INFORMATION SHOWN >>

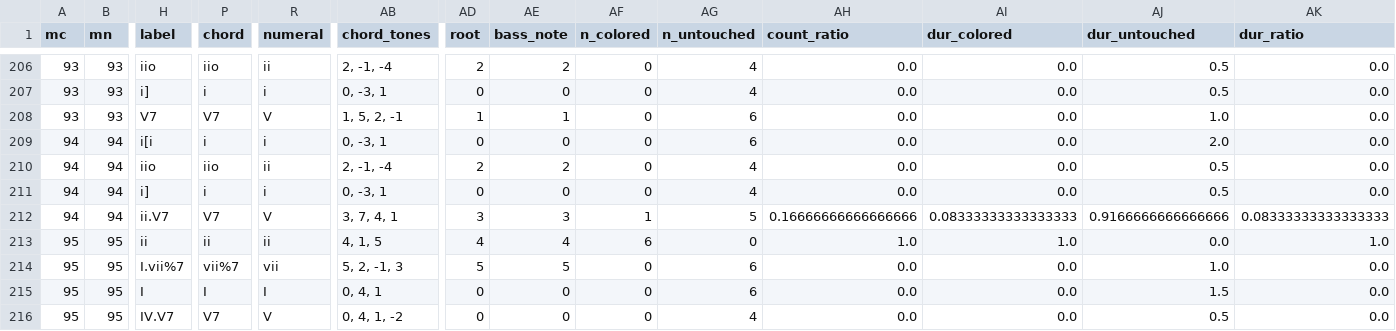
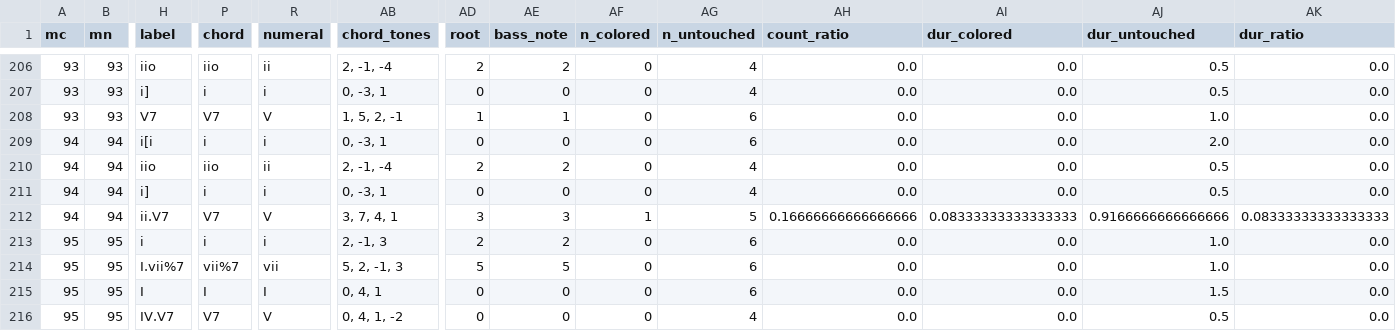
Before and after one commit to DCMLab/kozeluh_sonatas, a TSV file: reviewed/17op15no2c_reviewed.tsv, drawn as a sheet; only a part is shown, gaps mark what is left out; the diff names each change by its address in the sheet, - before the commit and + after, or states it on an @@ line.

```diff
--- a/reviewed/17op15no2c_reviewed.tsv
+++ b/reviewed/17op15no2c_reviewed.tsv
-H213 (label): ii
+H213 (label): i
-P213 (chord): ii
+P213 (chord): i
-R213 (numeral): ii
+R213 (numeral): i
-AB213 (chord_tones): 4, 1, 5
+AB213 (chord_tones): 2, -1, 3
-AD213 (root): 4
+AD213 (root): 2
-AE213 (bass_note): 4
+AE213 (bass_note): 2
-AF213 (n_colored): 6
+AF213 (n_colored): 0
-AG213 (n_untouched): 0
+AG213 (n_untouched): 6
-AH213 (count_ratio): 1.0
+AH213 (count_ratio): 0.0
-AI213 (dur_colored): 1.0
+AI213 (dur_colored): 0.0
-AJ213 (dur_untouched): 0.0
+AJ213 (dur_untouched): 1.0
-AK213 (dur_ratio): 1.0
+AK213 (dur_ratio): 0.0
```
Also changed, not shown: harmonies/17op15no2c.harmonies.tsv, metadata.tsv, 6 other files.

INSTRUCTIONS TO FOLLOW >>
Keep the pictures out of the copy and return the rest of the data above exactly.

EXERCISE OUTPUT >>
Before and after one commit to DCMLab/kozeluh_sonatas, a TSV file: reviewed/17op15no2c_reviewed.tsv, drawn as a sheet; only a part is shown, gaps mark what is left out; the diff names each change by its address in the sheet, - before the commit and + after, or states it on an @@ line.

```diff
--- a/reviewed/17op15no2c_reviewed.tsv
+++ b/reviewed/17op15no2c_reviewed.tsv
-H213 (label): ii
+H213 (label): i
-P213 (chord): ii
+P213 (chord): i
-R213 (numeral): ii
+R213 (numeral): i
-AB213 (chord_tones): 4, 1, 5
+AB213 (chord_tones): 2, -1, 3
-AD213 (root): 4
+AD213 (root): 2
-AE213 (bass_note): 4
+AE213 (bass_note): 2
-AF213 (n_colored): 6
+AF213 (n_colored): 0
-AG213 (n_untouched): 0
+AG213 (n_untouched): 6
-AH213 (count_ratio): 1.0
+AH213 (count_ratio): 0.0
-AI213 (dur_colored): 1.0
+AI213 (dur_colored): 0.0
-AJ213 (dur_untouched): 0.0
+AJ213 (dur_untouched): 1.0
-AK213 (dur_ratio): 1.0
+AK213 (dur_ratio): 0.0
```
Also changed, not shown: harmonies/17op15no2c.harmonies.tsv, metadata.tsv, 6 other files.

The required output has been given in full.